All bats carry rabies: False
In reality, less than 1% of bats are infected with the rabies virus. Bats that are infected with rabies will demonstrate strange behaviour and are often found lying on the ground. Rabies can be fatal for humans and other mammals, and care should be taken not to touch bats. Even dead bats can still harbour the rabies virus and should not be touched. If you are bitten by a bat, you should wash the wound with soap and water for 15 minutes and call the number associated with your province: in Quebec: Info-Santé - 8-1-1, in Ontario: TeleHealth - 1-866-797-0000, in Manitoba: Health links - 1-888-315-9257. Because rabies virus can be transmitted to dogs and cats, it is important to vaccinate pets.
Bats are really just flying rodents: False
Like rodents, bats are also mammals but they belong to the order Chiroptera, whereas rodents like mice belong to the order Rodentia. Unlike rodents, they are not a nuisance.
All bats are blind: False

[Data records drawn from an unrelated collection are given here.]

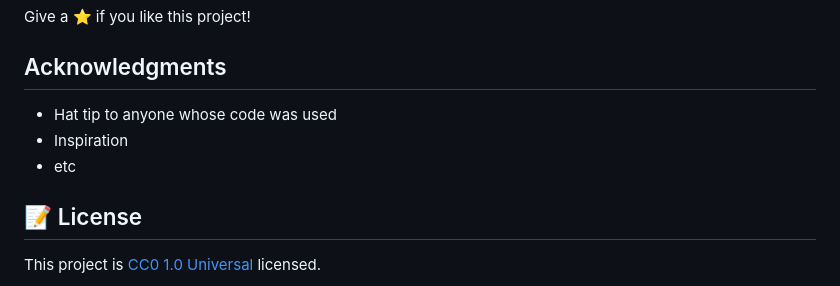
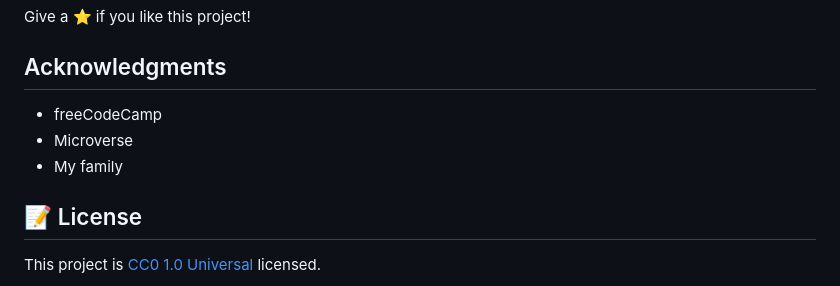
Before and after one commit to aristides1000/palindrome-checker-freecodecamp, a Markdown page: README.md, the part around the change printed below. GitHub-like rendering.

```diff
--- a/README.md
+++ b/README.md
@@ -63,9 +65,9 @@ Give a ⭐️ if you like this project!
 
 ## Acknowledgments
 
-- Hat tip to anyone whose code was used
-- Inspiration
-- etc
+- freeCodeCamp
+- Microverse
+- My family
 
 ## 📝 License
 
```
Also changed, not shown: other parts of README.md (+24 -22 lines), app_screenshot-1.png (added), app_screenshot.png (deleted).
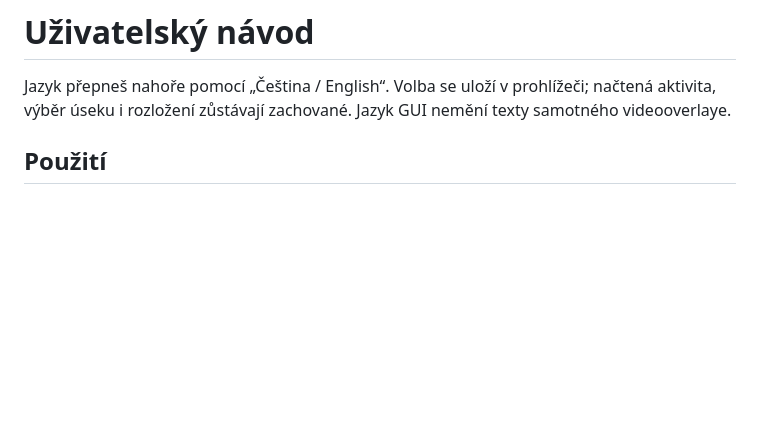
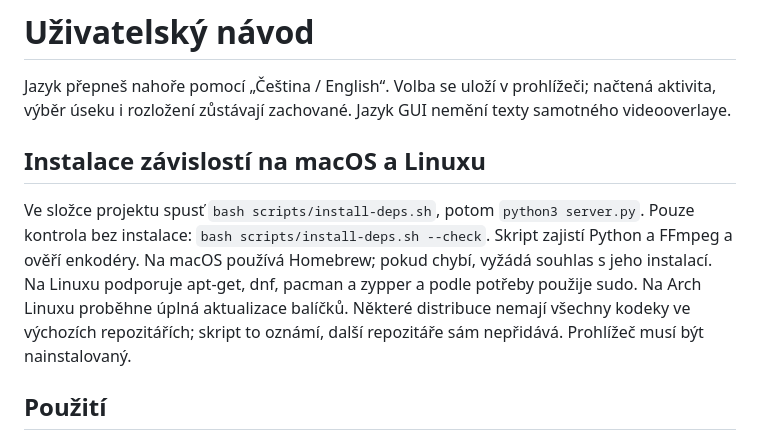
Before and after one commit to PetrH/TelemetryStudio, a Markdown page: docs/USER_GUIDE.cs.md, the part around the change. Drawn GitHub-style; blank space fills up the shorter version.

```diff
--- a/docs/USER_GUIDE.cs.md
+++ b/docs/USER_GUIDE.cs.md
@@ -1,6 +1,10 @@
 # Uživatelský návod
 
 Jazyk přepneš nahoře pomocí „Čeština / English“. Volba se uloží v prohlížeči; načtená aktivita, výběr úseku i rozložení zůstávají zachované. Jazyk GUI nemění texty samotného videooverlaye.
+
+## Instalace závislostí na macOS a Linuxu
+
+Ve složce projektu spusť `bash scripts/install-deps.sh`, potom `python3 server.py`. Pouze kontrola bez instalace: `bash scripts/install-deps.sh --check`. Skript zajistí Python a FFmpeg a ověří enkodéry. Na macOS používá Homebrew; pokud chybí, vyžádá souhlas s jeho instalací. Na Linuxu podporuje apt-get, dnf, pacman a zypper a podle potřeby použije sudo. Na Arch Linuxu proběhne úplná aktualizace balíčků. Některé distribuce nemají všechny kodeky ve výchozích repozitářích; skript to oznámí, další repozitáře sám nepřidává. Prohlížeč musí být nainstalovaný.
 
 ## Použití
 
```
Also changed, not shown: README.md (+30 -2 lines), docs/screenshots/settings-en.jpg (added), docs/screenshots/workspace-en.jpg (added), 4 other files.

All bats in Canada use echolocation to navigate and find food, but they can also see and have well developed eyes.
All bats are blood feeders: False
Only three species of bats feed on blood and those that do, live in tropical habitats (Mexico, Chile, Brazil and Argentina). The majority of bats feed on insects, fruit or nectar.